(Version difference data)
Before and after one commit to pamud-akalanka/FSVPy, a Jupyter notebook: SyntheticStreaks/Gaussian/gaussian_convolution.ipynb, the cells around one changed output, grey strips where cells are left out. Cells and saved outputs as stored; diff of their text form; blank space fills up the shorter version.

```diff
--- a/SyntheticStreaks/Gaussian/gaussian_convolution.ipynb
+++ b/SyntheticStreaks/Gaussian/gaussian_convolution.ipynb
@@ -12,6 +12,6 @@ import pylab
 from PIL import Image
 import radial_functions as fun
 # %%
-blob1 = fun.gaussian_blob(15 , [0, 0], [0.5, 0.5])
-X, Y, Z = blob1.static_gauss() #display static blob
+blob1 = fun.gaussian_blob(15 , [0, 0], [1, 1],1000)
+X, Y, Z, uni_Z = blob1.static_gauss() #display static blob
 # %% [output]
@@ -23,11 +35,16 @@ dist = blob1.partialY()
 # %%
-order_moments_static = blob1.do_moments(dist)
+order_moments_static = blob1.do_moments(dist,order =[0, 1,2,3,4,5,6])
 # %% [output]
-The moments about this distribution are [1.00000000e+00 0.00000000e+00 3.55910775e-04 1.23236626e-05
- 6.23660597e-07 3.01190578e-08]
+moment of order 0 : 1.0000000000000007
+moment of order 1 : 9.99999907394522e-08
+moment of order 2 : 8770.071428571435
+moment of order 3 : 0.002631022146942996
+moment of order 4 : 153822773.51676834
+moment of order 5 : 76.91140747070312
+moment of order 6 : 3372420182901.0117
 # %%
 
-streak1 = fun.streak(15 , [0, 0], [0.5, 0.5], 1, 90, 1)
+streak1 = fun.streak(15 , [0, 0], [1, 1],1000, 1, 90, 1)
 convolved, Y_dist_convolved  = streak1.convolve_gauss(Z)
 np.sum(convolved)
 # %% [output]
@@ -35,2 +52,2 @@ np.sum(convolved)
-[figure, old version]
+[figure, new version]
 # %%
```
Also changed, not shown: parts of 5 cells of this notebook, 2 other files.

PROBLEM → In the entries above, find each line with "cells" and list it.

ANSWER TO THIS PROBLEM →
Before and after one commit to pamud-akalanka/FSVPy, a Jupyter notebook: SyntheticStreaks/Gaussian/gaussian_convolution.ipynb, the cells around one changed output, grey strips where cells are left out. Cells and saved outputs as stored; diff of their text form; blank space fills up the shorter version.
Also changed, not shown: parts of 5 cells of this notebook, 2 other files.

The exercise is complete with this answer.